▸ **What is required**:
What lines below contain the string "excited"? List them all.

▸ **Material for this exercise**:
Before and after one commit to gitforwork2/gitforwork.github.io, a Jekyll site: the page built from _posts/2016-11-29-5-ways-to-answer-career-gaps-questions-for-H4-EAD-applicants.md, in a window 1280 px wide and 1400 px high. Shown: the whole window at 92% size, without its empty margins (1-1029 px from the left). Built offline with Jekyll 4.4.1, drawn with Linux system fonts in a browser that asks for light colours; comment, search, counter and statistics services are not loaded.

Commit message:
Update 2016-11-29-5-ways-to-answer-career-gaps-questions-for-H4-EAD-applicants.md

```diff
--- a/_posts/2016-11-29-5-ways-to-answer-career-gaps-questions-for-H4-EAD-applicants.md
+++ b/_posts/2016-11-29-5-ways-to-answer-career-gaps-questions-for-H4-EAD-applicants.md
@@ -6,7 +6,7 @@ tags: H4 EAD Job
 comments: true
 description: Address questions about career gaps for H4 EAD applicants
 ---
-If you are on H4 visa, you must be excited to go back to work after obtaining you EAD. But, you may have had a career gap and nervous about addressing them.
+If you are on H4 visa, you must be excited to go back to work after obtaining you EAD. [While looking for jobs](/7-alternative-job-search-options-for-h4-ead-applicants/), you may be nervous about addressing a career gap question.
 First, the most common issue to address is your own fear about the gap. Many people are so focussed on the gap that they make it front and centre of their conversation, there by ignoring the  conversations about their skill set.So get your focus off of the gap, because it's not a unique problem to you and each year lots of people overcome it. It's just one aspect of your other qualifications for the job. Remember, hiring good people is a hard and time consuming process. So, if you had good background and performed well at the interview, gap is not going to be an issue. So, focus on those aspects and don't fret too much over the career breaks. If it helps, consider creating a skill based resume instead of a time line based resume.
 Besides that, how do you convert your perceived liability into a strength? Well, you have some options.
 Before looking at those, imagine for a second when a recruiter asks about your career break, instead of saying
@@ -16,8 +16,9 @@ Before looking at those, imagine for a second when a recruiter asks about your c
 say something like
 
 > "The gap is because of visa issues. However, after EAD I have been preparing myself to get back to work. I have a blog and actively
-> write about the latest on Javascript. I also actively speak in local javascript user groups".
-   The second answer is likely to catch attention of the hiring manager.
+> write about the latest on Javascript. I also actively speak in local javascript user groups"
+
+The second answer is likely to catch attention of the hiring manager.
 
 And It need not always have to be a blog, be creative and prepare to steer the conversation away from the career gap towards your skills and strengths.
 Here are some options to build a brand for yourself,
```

...

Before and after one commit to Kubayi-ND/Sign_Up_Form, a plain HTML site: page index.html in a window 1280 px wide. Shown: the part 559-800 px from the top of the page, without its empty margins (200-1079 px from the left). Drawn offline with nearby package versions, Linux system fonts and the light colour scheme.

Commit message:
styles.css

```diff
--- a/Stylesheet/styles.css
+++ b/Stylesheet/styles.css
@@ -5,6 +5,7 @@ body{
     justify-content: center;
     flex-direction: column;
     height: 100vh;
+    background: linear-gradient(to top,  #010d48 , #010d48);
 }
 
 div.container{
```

▸ **Task result**:
-If you are on H4 visa, you must be excited to go back to work after obtaining you EAD. But, you may have had a career gap and nervous about addressing them.
+If you are on H4 visa, you must be excited to go back to work after obtaining you EAD. [While looking for jobs](/7-alternative-job-search-options-for-h4-ead-applicants/), you may be nervous about addressing a career gap question.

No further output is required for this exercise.